The first was a "Caterpillar" ride where a top covers the "caterpillar" midway through the duration of the ride.
The second was a crazy-scary looking ride that had two long arms and has four seats at the end of each arm. The arms turn like hands on a clock at a snappy clip, sending the riders upside down and spinning.
And the third ride option was semi-circle seats that twist and turn at mach speed, but don't go upside down.
He opted for the third one, probably because he was too scared to go on the second one and was afraid i'd try something on him when the caterpillar top enclosed us.
The ride was only about five minutes but my jaw and eyes hurt so much from simultaneously laughing and crying so hard. Luckily, I remembered my ride experiences from the carny days and opted NOT to close my eyes.
It may not have been the thrill I had from free-falling when i jumped out of an airplane but it was enough to make the rest of my day pale in comparison.
Wednesday, June 4, 2008
As you may recall, my first one was a self-inflicted bust before it even began since i entered it with the grand idea that I would spend the whole race at the back of the peloton and just "sit in." Well, the accordion effect that's worst at the back snapped me loose after only one hour into the race.
My second race was an "open" mens criterium attended by world champions, belgian champions, U-23 studs and others with impressive legs suited for thoroughbred horses.
The third took place in Holland. It was a criterium event - 42 twisty, turny laps totaling 60km. This time I was smart enough to start near the middle of the field of over 60 riders. My plan worked for the first two minutes. But thanks to my lack of timing, lack of racing rhythm, lack of time spent at the top end of my heart limit, I was back in last place by the end of the first lap.
In addition to the exaggerated accordion effect after every turn, I had to deal with riders in front of me losing contact with the peloton. Every time this happened, i had to sprint around them to re-claim my last place in the peloton.

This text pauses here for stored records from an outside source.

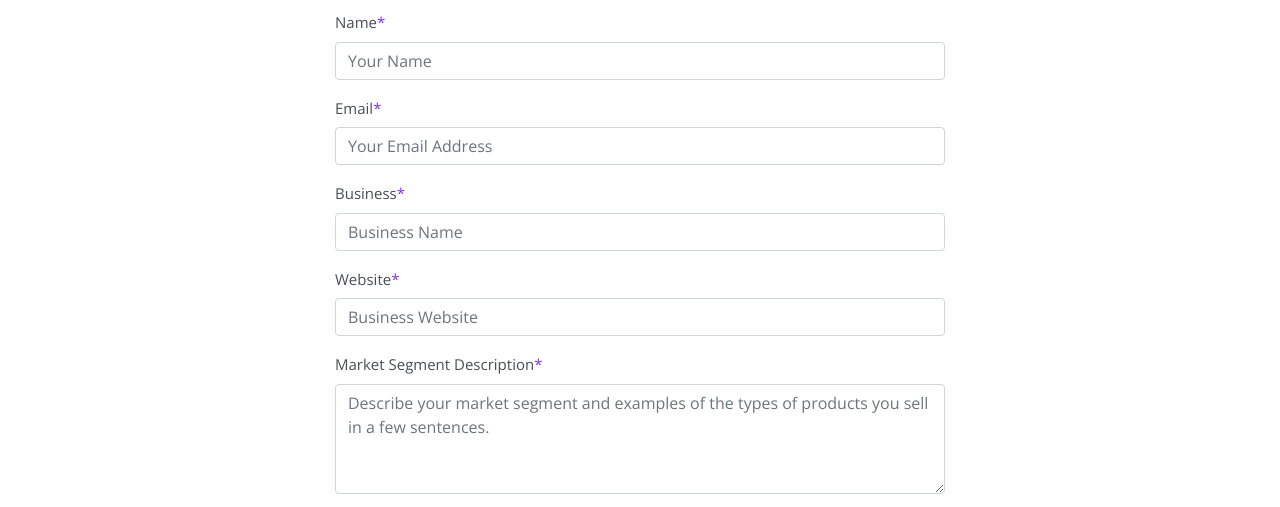
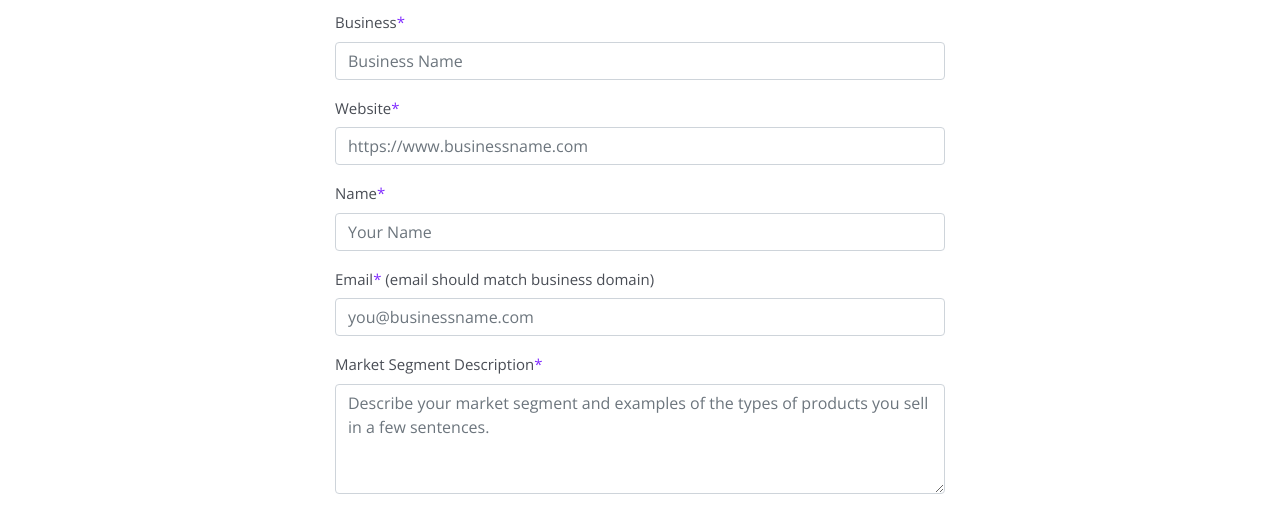
Before and after one commit to cmdlinebeep/plaidish_landing, a plain HTML site: page apply-brand.html in a window 1280 px wide. Shown: the part 698-1205 px from the top of the page. Drawn offline with nearby package versions, Linux system fonts and the light colour scheme.

Commit message:
business better wording

```diff
--- a/apply-brand.html
+++ b/apply-brand.html
@@ -93,20 +93,20 @@
 
             <form class="auth-form login-form" action="/thank-you?ref=brand">
                 <div class="form-group mb-3">
-                    <label class="apply-label" for="signin-name">Name<span class="asterisk">*</span></label>
-                    <input id="signin-name" name="signin-name" type="text" class="form-control" placeholder="Your Name" required>
-                </div>
-                <div class="form-group mb-3">
-                    <label class="apply-label" for="signin-email">Email<span class="asterisk">*</span></label>
-                    <input id="signin-email" name="signin-email" type="email" class="form-control" placeholder="Your Email Address" required>
-                </div>
-                <div class="form-group mb-3">
                     <label class="apply-label" for="biz-name">Business<span class="asterisk">*</span></label>
                     <input id="biz-name" name="biz-name" type="text" class="form-control" placeholder="Business Name" required>
                 </div>
                 <div class="form-group mb-3">
                     <label class="apply-label" for="biz-site">Website<span class="asterisk">*</span></label>
-                    <input id="biz-site" name="biz-site" type="url" class="form-control" placeholder="Business Website" required>
+                    <input id="biz-site" name="biz-site" type="url" class="form-control" placeholder="https://www.businessname.com" required>
+                </div>
+                <div class="form-group mb-3">
+                    <label class="apply-label" for="signin-name">Name<span class="asterisk">*</span></label>
+                    <input id="signin-name" name="signin-name" type="text" class="form-control" placeholder="Your Name" required>
+                </div>
+                <div class="form-group mb-3">
+                    <label class="apply-label" for="signin-email">Email<span class="asterisk">*</span> (email should match business domain)</label>
+                    <input id="signin-email" name="signin-email" type="email" class="form-control" placeholder="you@businessname.com" required>
                 </div>
                 <div class="form-group">
                     <label class="apply-label" for="market_segment">Market Segment Description<span class="asterisk">*</span></label>
```
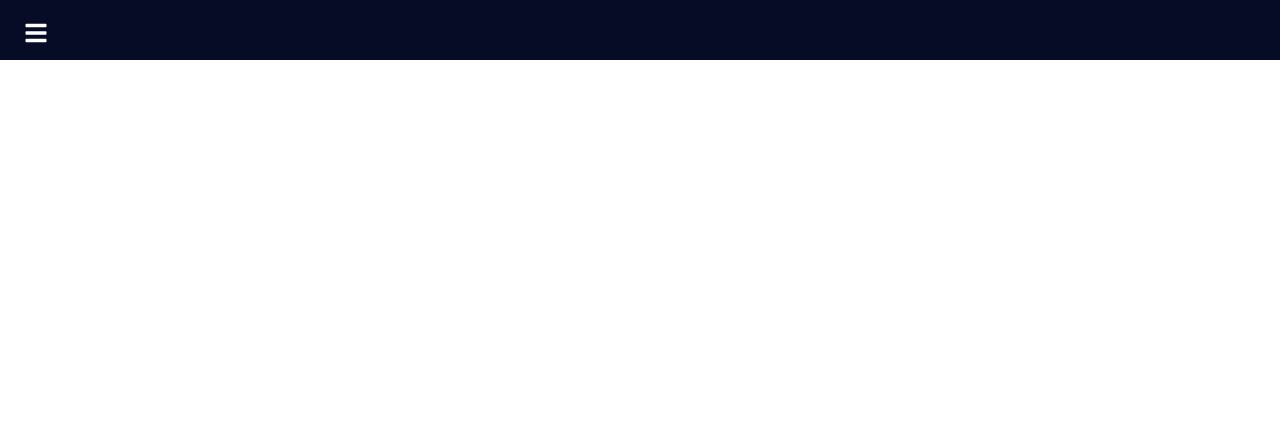
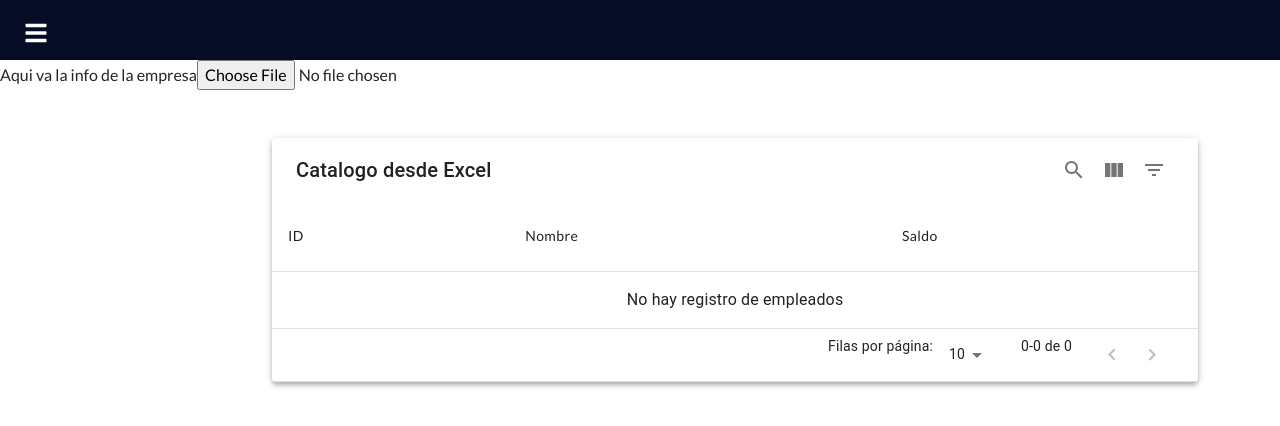
Before and after one commit to LizandroPenado/Fianciero, a React (Create React App) app in the folder frontend/: page /empresa in a window 1280 px wide. Shown: the top 426 px of the page. Built offline with nearby package versions, Linux system fonts and the light colour scheme.

Commit message:
Primera prueba leyendo desde Excel
-Instalada dependencia xlsx
-Front empezado

```diff
--- a/frontend/package.json
+++ b/frontend/package.json
@@ -25,7 +25,8 @@
     "react-scripts": "^4.0.3",
     "reactstrap": "^8.10.0",
     "sweetalert2": "^11.1.7",
-    "web-vitals": "^1.0.1"
+    "web-vitals": "^1.0.1",
+    "xlsx": "^0.17.3"
   },
   "scripts": {
     "start": "react-scripts start",
--- a/frontend/src/App.js
+++ b/frontend/src/App.js
@@ -5,6 +5,7 @@ import Navbar from "./components/layout/Navbar";
 import Home from "./components/home/Home";
 import Login from "./components/login/Login";
 import Cuenta from "./components/cuenta/Cuenta";
+import Empresa from "./components/Empresa/Empresa"
 
 function App() {
   return (
@@ -15,6 +16,7 @@ function App() {
           <Route path="/" exact component={Home} />
           <Route path="/login" component={Login} />
           <Route path="/cuenta" component={Cuenta} />
+          <Route path="/empresa" component={Empresa} />
         </Switch>
       </Router>
     </main>
--- /dev/null
+++ b/frontend/src/components/Empresa/Empresa.js
@@ -0,0 +1,66 @@
+import React, { Component } from "react";
+import DataTable from "../datatable/DataTable";
+import * as XLSX from 'xlsx';
+
+class Empresa extends Component{
+    constructor(props){
+        super(props)
+        this.state={
+            catalogo: [],
+        }
+    }
+    leerExcel = (archivo) =>{
+        const promesa = new Promise((resolve,reject)=>{
+            const lector = new FileReader()
+            lector.readAsArrayBuffer(archivo)
+            lector.onload = (e) =>{
+                const bufferArray = e.target.result
+                const libro = XLSX.read(bufferArray, {type: "buffer"})
+                const nombreHoja = libro.SheetNames[0]
+                const hoja = libro.Sheets[nombreHoja]
+                const data = XLSX.utils.sheet_to_json(hoja);
+                resolve(data)
+            }
+        })
+        promesa.then((d)=>{
+            console.log(d)
+            this.setState({catalogo: d})
+            console.log(this.state.catalogo)
+        })
+    }
+    render(){
+        const columns = [
+            {
+                name: "ID",
+                label: "ID"
+            },
+            {
+                name: "Nombre",
+                label: "Nombre"
+            },
+            {
+                name: "Saldo",
+                label: "Saldo"
+            }
+
+        ]
+        return(
+            <>
+                Aqui va la info de la empresa
+                <input type="file"
+                    onChange={(e)=>{
+                        const file = e.target.files[0];
+                        this.leerExcel(file)
+                    }}
+                />
+                <DataTable
+                titulo="Catalogo desde Excel"
+                noRegistro="No hay registro de empleados"
+                columnas={columns}
+                datos={this.state.catalogo}
+                />
+            </>
+        );
+    }
+}
+export default Empresa;
--- a/frontend/src/components/layout/SidebarData.js
+++ b/frontend/src/components/layout/SidebarData.js
@@ -21,4 +21,10 @@ export const SidebarData = [
     icon: <PersonIcon />,
     cName: 'nav-text'
   },
+  {
+    title: 'Empresa',
+    path: '/empresa',
+    icon: <PersonIcon />,
+    cName: 'nav-text'
+  },
 ];
```
Also changed, not shown: 2 other files (tests, documents, lock files or other folders).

One of these attempts to reattach to the peloton just about killed my race! I had to chase for a whole lap. Even though each lap was only a couple of minutes, in those two minutes I went through intense HELL! While cruising behind the peloton at an average race speed of 39kph, my body was in pain, my mind was in shock - it was so easy - and so tempting - to quit at that moment.
But then i thought about how i'd feel if i quit AND how much gas money would be wasted (keep in mind, our automobile fuel is not subsidized by the government. It costs 1.58 euros per liter here.) I never worked so hard for last place in my life!!
While I was in the back praying to the criterium gods to keep me in contact with the peloton while my body adjusts to racing again, a group of ten gals went off the front. This group contained the eventual winner - Cyclo-Cross Extraordinaire Reza Holmes-Ravenstijn.
Finally after about twenty laps solidly in last place, my racing sensations returned. My timing out of turns improved, I started to look for opportunities to move up in the pack. Even my legs recovered from the racing shock and started to feel spunky again. I made the switch from reacting to moves to anticipating the race. As my coach puts it, I raced the race i was in. I felt like a bike racer again.
On the last lap, I moved to the front of what was left of the peloton so I could enter the technical S-turns safely. Well the gals let me hang out in the front for almost the rest of the last lap. Going into the final straightaway they all swarmed around me. Last again. I finished 21st out of 21 finishers. (the other 40+ racers were dropped and pulled out of the race.)
I may not have won the race but i did get some valuable racing rhythm which will prepare me for this weekend's back-to-back racing. As goofy as it sounds, I just can't wait to race again!
Afterwards, we drove over to the Westerschelde (a really wide river that empties into the North Sea) for a picnic. While enjoying our pasta, salad and wine we watched the birds play in the wind and even saw what looked like a pirate sailboat.